Let's Learn Figure Drawing Fundamentals together, pt. 3:

To start things off, we have our winner for next month...Life Drawing! Or at least our version of it, since many of us can't go to a real class. I will try my best to make it as fun as possible to do at home. :)

Okay, so I have been pretty scatterbrained this week, which means this post and everything in it may be a mess. Let me know if you catch any major errors (spelling or otherwise, because I am actually made of spelling and grammar mistakes) and I will go back and fix them. Now for the main post. Why are these posts always so long?!

I don't feel very confident talking about using head units to measure proportions, since I have applied them to my own drawings maybe...once before? So I will let these two posts by Proko do most of the work for me, as he explains it better than I ever could. What I will say is that many artists swear by these, despite the limitations of a standing pose in the Richer head method. Using the cranium (the ball of our skull that encloses the brain) to measure with gives you more freedom in your poses, as the spherical shape of it is unaffected by foreshortening.

You don't have to use either of these techniques though, as they are just a tool that could prove useful for some, not all. Comparative measurement is another way of approaching this. Comparing size, positions and angles, measuring x to y on a model to see if the same appears in your drawing. I'm not sure if this is the exact definition of what I do, but I prefer to measure things by comparison than using a head unit of measurement. This involves finding invisible angles, axis lines, horizontal, diagonal and vertical alignments, negative space and so on. Anything that can be compared is what I try to look for. Example; if a muscle below the ribs lines up with the curve of the neck on my reference image, I try to mimic it in my drawing. This is how I like to measure most things.

And whether they are contour angles to help you outline the form, angles to build the shape of a limb, rhythmic angles, or measurement angles to find where certain things align, cross or overlap, all angles seem play an important role in accuracy. I use a lot of sharp lines when I construct the figure, so your decision may come down to if you have a preference for rounder or squared shapes.

Back to the main parts of these lesson. I am going to give you a short description of each like last week!

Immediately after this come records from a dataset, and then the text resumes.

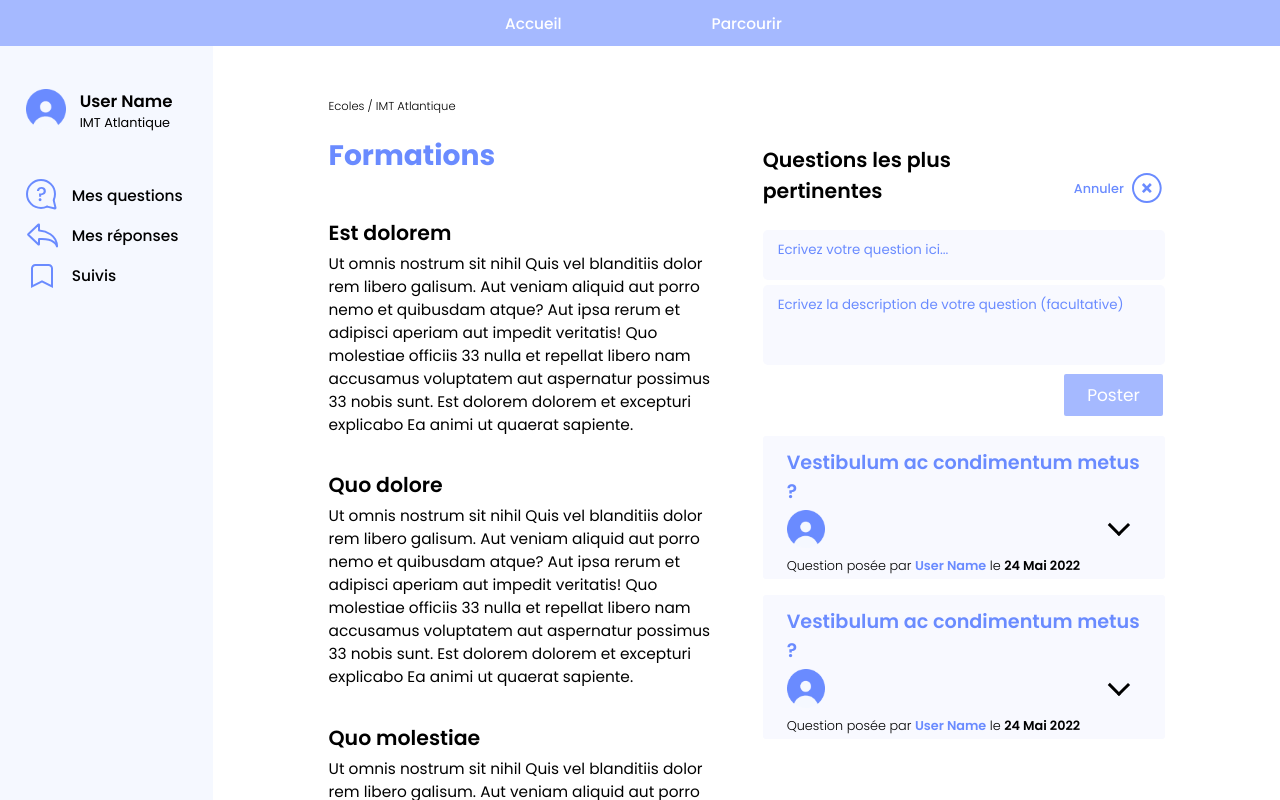
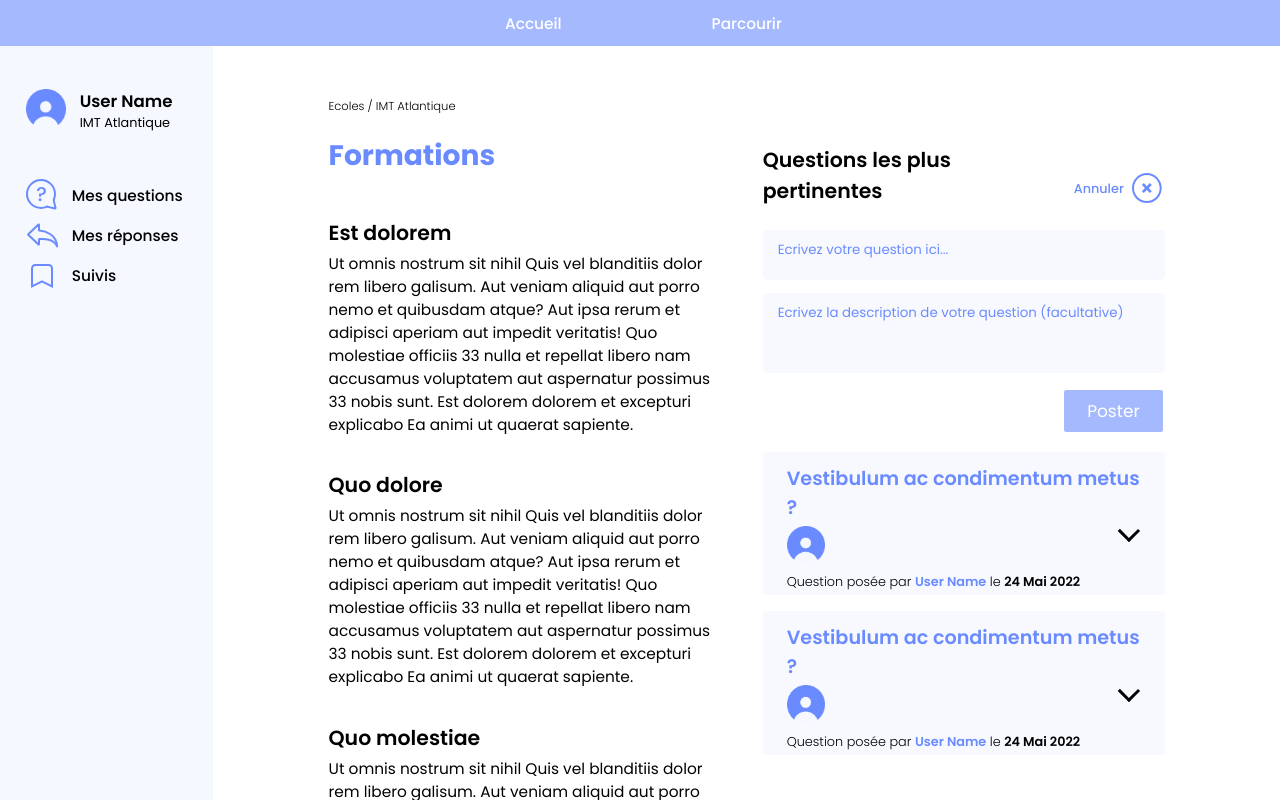
Before and after one commit to BrunoPre/fil-a1-forums-etudiant-front, a Vue app: page /sujet in a window 1280 px wide. Both pictures are taken after a click on the element "Poser une question". Shown: the top 800 px of the page. Built offline with nearby package versions, Linux system fonts and the light colour scheme.

Commit message:
fix Ask Question CSS

```diff
--- a/src/components/CreateQuestion.vue
+++ b/src/components/CreateQuestion.vue
@@ -88,10 +88,15 @@ textarea {
   padding: 10px 15px 0;
   color: #446dff;
   border: none;
+  margin-bottom: 1vh;
 }
 
 textarea::placeholder {
   color: #6a8bff;
+}
+
+textarea:focus {
+  outline: none;
 }
 
 .question-box {
--- a/src/components/QuestionCard.vue
+++ b/src/components/QuestionCard.vue
@@ -118,7 +118,6 @@ export default {
 
 .show-question-button {
   transform: rotate(180deg);
-  padding: 10px;
 }
 
 .show-question-button,
```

• Proportions are the distance between each individual body part. Correct proportions can be found by measuring those distances using various (and previously stated) methods.

• Landmarks are points on the human figure that are used to measure proportions, usually bony (clavicles, joints, bottom of ribs, spine) as they don't vary much from person to person, regardless of weight, race or gender. The bellybutton and nipples are also considered landmarks. Simply think of them as anything on the form that is generally unchanging. You can use distances and angles to measure between landmarks too.

• Balance has a lot to do with our center of gravity. This point sits behind the bellybutton, supported by the part of the body that is on the ground (feet, sometimes hands, elbows or knees) The center of support is the middle space between the parts in contact with the ground. The invisible shape of this area can be a line, triangle or square. The alignment of these two centers gives us balance. The figure is in total balance if the points are resting on top of each other. The center of support tends to be closer to the side carrying the most weight. Don't underestimate this article about center of gravity/center of support, as I have never seen this subject explained so clearly before.

That should be all the subjects, but let me know if anything still seems confusing to you. Now let's move on to the resources I've gathered/made! Pinterest was a little dry this week, although I think a lot of that has to do with the vocabulary I have to use to search, as I was getting a ton of unrelated results. Then we have our usual updated schedule and list of links, along with a new set of tips. I also took a few scans from Jack Hamm's 'Drawing the head & figure' and put them in a zip folder, five pages that all relate back to this week. All credit goes to him.

Then I made three example sheets using my old homework in case anyone needed something more visual. This assignment is pretty similar to the previous week, except you will be looking for proportions, landmarks and balance now. The schedule explains it in more detail!

Is that it? I feel like I'm forgetting something, and if I did I will either update this post or put it into the next one. Any questions, advice, suggestions or concerns? Don't be afraid to leave me a comment or message. Since I know a lot of you are overseas, have a great rest of the day or night!